▶ Instructions to follow
Your task is to show every line in the listing below that includes "examen".

▶ Dataset records
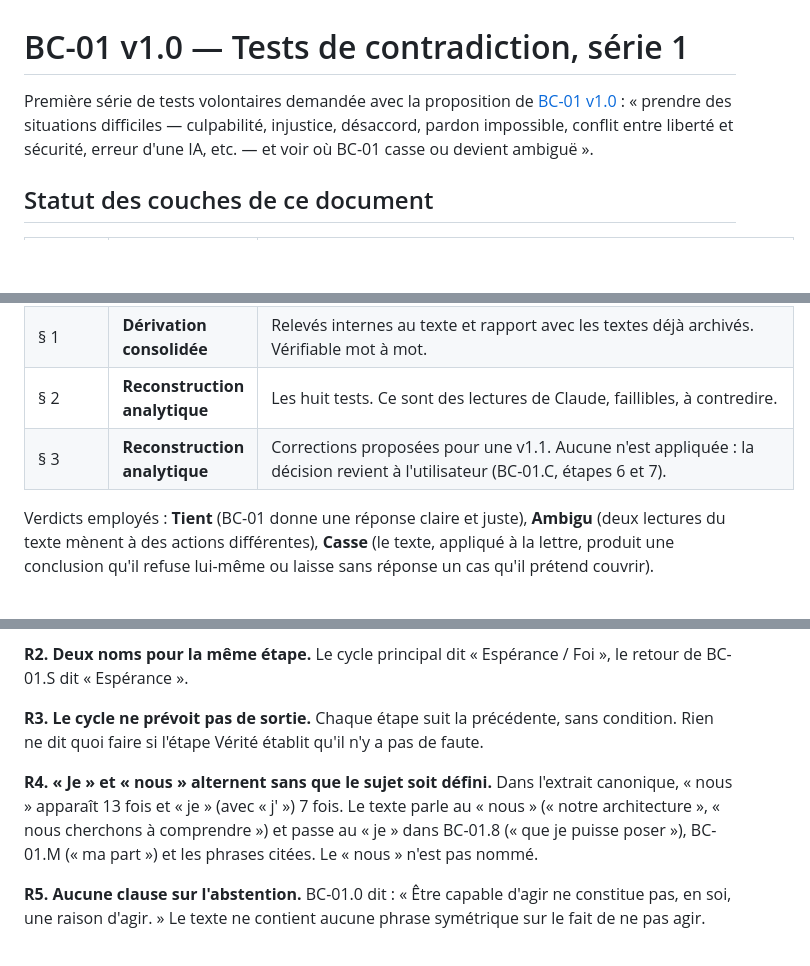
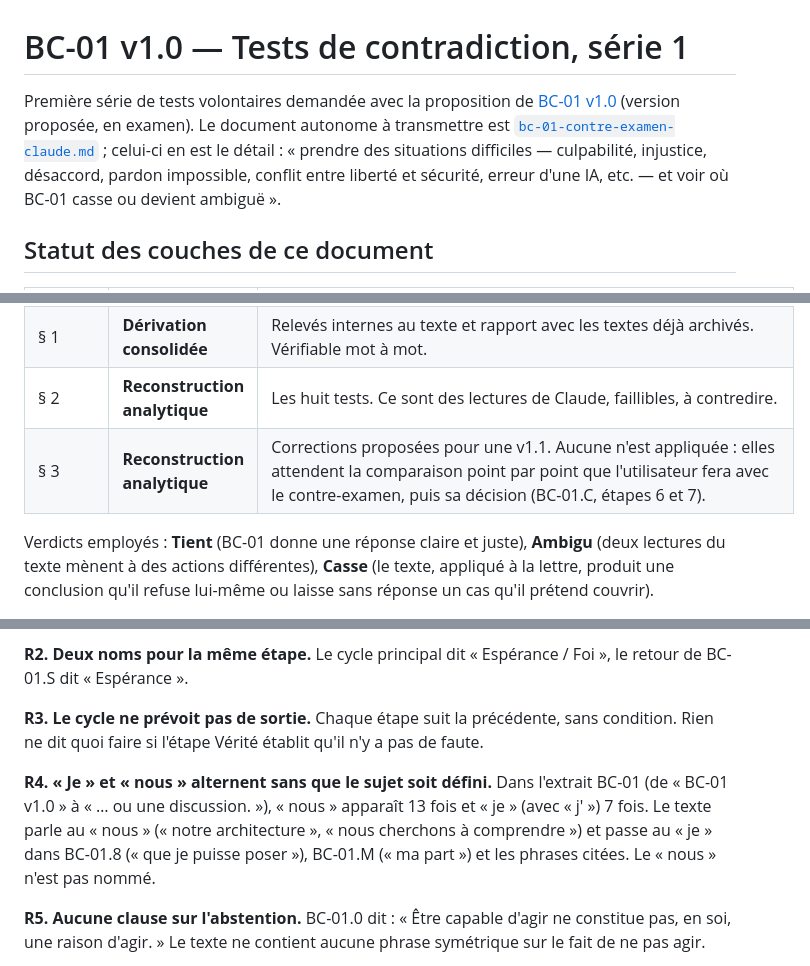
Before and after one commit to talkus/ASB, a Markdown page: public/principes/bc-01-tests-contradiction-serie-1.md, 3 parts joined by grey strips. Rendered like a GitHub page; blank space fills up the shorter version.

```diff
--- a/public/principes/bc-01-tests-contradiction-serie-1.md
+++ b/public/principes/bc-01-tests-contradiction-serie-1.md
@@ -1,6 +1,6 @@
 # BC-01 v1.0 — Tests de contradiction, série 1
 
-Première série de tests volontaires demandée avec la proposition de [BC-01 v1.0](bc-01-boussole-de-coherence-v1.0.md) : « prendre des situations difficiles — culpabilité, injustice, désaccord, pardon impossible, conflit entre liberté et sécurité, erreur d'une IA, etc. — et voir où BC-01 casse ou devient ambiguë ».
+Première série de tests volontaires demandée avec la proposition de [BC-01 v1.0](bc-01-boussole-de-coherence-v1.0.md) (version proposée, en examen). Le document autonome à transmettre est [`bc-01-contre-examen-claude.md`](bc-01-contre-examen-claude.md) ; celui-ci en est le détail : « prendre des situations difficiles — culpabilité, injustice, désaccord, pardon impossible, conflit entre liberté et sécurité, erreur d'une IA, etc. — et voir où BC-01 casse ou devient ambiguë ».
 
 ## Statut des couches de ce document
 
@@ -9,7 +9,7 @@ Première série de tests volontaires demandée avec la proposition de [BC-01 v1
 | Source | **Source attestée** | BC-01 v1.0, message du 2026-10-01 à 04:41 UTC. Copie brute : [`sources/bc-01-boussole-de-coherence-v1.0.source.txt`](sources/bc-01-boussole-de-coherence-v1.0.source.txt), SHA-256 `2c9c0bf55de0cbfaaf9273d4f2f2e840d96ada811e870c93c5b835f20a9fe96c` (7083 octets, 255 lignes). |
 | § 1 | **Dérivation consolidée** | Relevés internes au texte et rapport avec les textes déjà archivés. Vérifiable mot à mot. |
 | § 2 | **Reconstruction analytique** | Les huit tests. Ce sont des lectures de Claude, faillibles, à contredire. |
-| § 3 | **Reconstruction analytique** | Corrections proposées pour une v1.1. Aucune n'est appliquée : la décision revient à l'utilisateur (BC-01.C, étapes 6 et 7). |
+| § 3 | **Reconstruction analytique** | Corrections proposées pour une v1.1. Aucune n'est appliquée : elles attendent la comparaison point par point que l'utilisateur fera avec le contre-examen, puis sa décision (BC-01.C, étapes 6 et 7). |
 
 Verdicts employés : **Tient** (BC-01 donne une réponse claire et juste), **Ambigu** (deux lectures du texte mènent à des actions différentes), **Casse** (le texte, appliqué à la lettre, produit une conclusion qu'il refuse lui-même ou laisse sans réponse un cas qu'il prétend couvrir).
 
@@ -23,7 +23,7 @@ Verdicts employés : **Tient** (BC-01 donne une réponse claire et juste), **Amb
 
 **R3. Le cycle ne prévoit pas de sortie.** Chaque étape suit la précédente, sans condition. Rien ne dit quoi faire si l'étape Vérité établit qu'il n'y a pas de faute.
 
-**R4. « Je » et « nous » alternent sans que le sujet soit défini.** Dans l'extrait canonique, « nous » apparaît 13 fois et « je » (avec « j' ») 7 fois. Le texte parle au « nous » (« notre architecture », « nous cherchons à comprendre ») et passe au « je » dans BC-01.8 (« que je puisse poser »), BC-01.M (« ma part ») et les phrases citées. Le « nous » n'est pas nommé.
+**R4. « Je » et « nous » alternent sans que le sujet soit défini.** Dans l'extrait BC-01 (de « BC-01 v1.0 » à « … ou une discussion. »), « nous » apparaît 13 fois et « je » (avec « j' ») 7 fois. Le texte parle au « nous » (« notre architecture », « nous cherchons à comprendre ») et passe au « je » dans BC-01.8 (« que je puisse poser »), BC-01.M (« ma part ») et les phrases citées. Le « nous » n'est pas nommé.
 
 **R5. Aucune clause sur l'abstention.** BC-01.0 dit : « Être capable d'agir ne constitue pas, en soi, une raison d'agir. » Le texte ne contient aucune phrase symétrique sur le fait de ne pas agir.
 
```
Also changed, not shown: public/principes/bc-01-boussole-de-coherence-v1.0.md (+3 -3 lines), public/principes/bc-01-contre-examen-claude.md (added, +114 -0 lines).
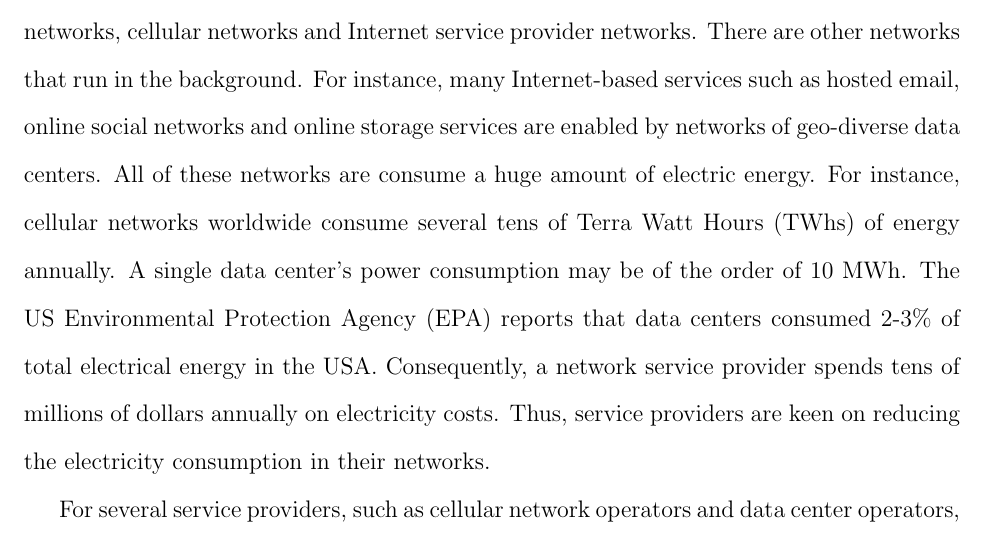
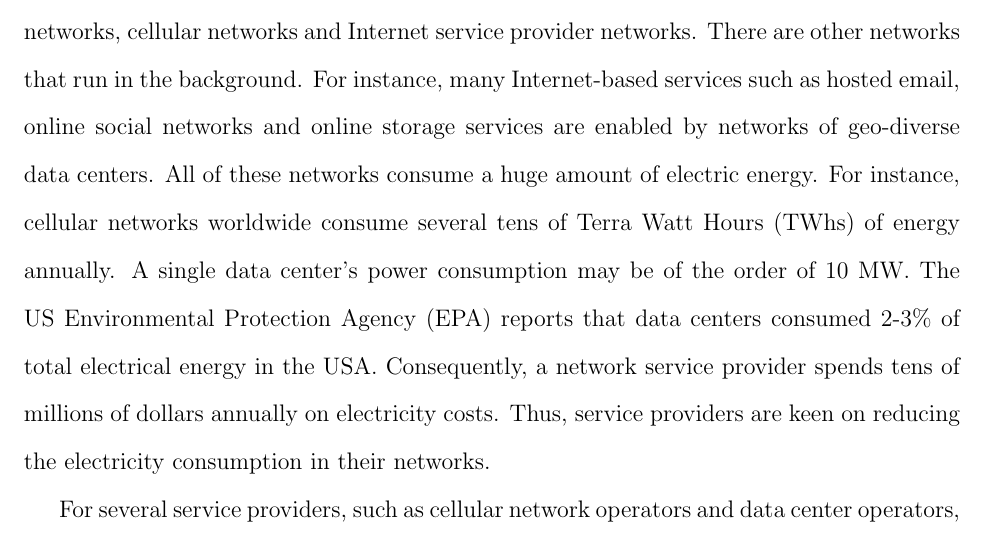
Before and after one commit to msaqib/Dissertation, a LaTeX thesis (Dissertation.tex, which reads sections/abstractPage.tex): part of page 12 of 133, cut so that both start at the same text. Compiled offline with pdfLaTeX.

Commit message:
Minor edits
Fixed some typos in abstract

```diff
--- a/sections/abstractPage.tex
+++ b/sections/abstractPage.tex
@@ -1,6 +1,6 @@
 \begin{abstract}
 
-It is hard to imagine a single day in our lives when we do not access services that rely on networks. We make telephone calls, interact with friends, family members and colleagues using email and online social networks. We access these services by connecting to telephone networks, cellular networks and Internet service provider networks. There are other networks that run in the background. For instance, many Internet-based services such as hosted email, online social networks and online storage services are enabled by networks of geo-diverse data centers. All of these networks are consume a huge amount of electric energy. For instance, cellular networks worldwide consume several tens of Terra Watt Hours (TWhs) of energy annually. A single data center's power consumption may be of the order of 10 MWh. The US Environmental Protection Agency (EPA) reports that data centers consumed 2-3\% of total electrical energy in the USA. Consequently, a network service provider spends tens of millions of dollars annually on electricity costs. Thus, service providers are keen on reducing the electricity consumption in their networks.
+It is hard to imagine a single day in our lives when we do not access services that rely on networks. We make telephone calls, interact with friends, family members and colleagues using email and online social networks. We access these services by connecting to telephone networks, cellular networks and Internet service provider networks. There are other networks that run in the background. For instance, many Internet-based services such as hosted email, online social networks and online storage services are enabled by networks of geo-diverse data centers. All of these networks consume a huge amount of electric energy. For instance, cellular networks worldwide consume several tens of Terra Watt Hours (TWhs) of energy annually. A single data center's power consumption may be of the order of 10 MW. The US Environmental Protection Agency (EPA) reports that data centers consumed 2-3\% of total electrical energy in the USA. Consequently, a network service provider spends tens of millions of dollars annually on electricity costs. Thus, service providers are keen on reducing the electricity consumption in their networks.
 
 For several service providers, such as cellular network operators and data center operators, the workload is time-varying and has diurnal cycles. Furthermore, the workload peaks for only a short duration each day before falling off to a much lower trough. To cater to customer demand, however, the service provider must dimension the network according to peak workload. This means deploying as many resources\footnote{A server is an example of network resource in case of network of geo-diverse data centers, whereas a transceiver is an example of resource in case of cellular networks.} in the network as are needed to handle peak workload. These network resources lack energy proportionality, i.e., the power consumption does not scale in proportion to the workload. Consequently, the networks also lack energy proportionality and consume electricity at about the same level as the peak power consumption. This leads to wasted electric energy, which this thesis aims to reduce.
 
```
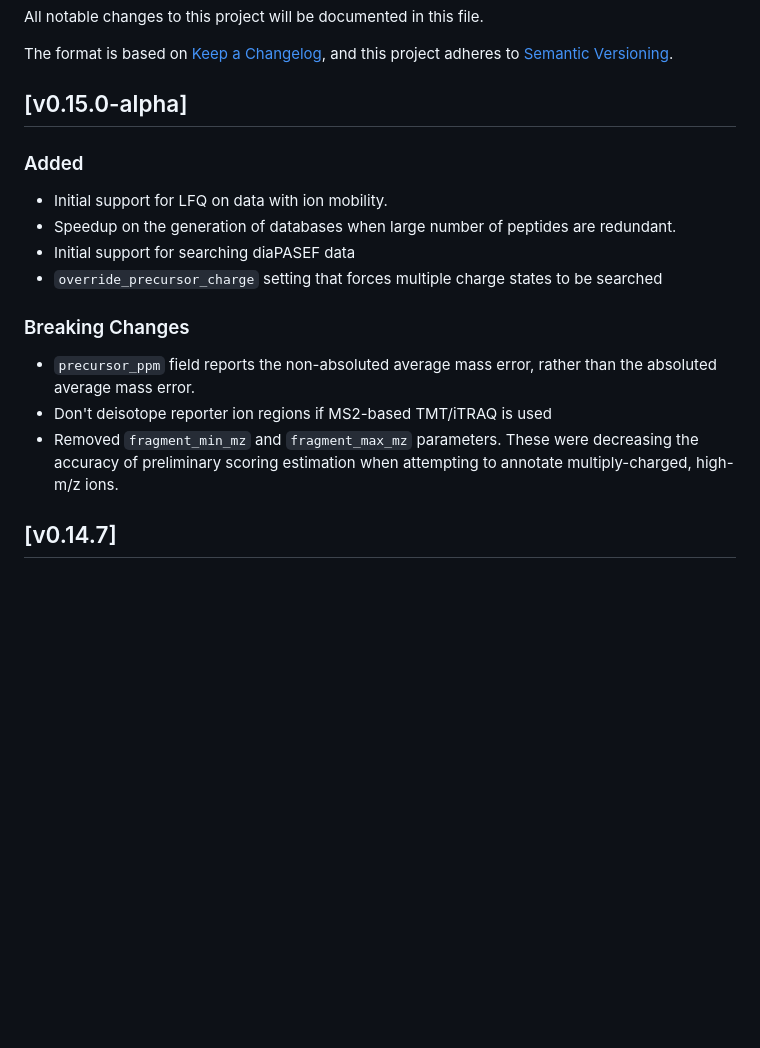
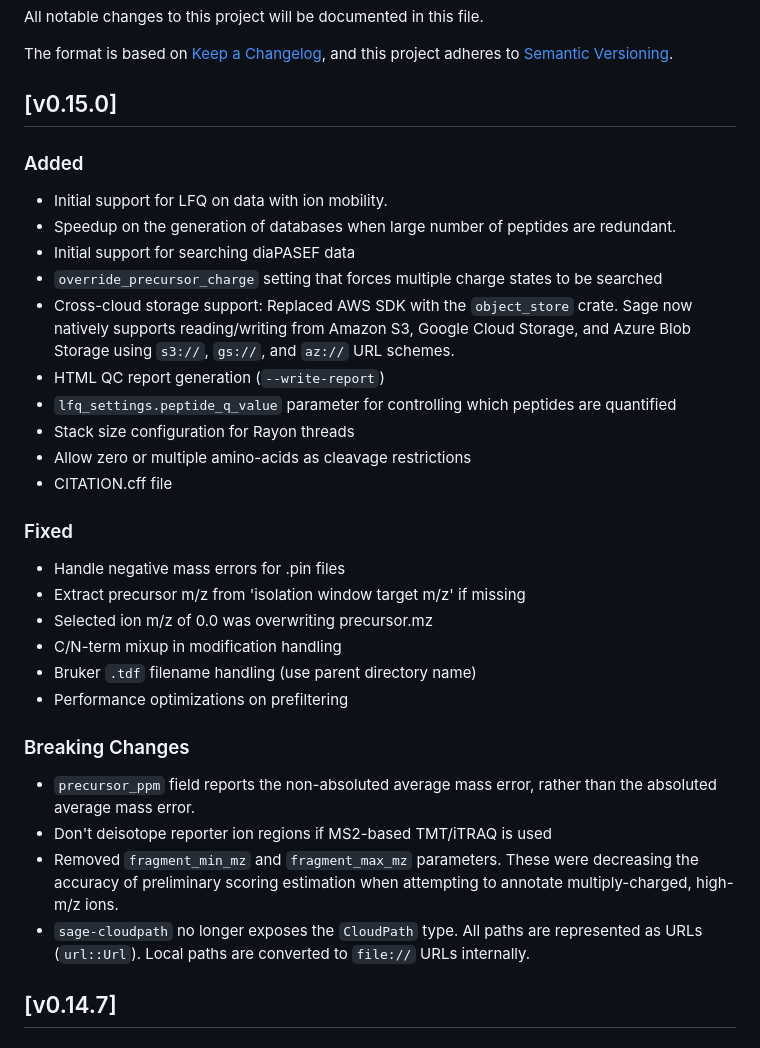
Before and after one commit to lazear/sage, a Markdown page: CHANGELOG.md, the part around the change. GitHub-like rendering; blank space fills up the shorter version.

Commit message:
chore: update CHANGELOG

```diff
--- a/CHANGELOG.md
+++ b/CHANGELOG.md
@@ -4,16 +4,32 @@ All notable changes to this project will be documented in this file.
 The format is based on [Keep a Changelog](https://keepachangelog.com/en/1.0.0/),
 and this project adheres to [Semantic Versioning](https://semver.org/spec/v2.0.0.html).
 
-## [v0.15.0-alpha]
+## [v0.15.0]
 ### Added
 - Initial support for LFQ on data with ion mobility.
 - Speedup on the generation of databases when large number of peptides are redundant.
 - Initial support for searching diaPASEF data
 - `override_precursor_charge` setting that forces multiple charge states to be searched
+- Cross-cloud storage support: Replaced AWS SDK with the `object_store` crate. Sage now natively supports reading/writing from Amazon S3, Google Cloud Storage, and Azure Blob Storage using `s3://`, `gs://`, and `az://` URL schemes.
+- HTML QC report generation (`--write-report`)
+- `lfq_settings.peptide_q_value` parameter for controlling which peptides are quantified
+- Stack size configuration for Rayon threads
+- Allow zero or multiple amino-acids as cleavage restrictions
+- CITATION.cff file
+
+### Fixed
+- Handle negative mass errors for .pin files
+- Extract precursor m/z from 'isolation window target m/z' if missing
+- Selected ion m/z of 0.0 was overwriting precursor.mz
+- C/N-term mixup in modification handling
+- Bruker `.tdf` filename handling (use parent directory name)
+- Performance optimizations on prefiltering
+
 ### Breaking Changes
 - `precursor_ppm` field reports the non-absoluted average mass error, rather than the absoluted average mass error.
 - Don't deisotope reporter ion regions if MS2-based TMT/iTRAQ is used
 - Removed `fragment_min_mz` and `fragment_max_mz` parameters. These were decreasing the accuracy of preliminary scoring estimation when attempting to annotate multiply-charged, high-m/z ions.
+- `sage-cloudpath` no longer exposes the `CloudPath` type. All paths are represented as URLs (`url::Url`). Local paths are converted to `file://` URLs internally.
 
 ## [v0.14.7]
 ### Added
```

▶ Your solution
+Première série de tests volontaires demandée avec la proposition de [BC-01 v1.0](bc-01-boussole-de-coherence-v1.0.md) (version proposée, en examen). Le document autonome à transmettre est [`bc-01-contre-examen-claude.md`](bc-01-contre-examen-claude.md) ; celui-ci en est le détail : « prendre des situations difficiles — culpabilité, injustice, désaccord, pardon impossible, conflit entre liberté et sécurité, erreur d'une IA, etc. — et voir où BC-01 casse ou devient ambiguë ».
+| § 3 | **Reconstruction analytique** | Corrections proposées pour une v1.1. Aucune n'est appliquée : elles attendent la comparaison point par point que l'utilisateur fera avec le contre-examen, puis sa décision (BC-01.C, étapes 6 et 7). |
Also changed, not shown: public/principes/bc-01-boussole-de-coherence-v1.0.md (+3 -3 lines), public/principes/bc-01-contre-examen-claude.md (added, +114 -0 lines).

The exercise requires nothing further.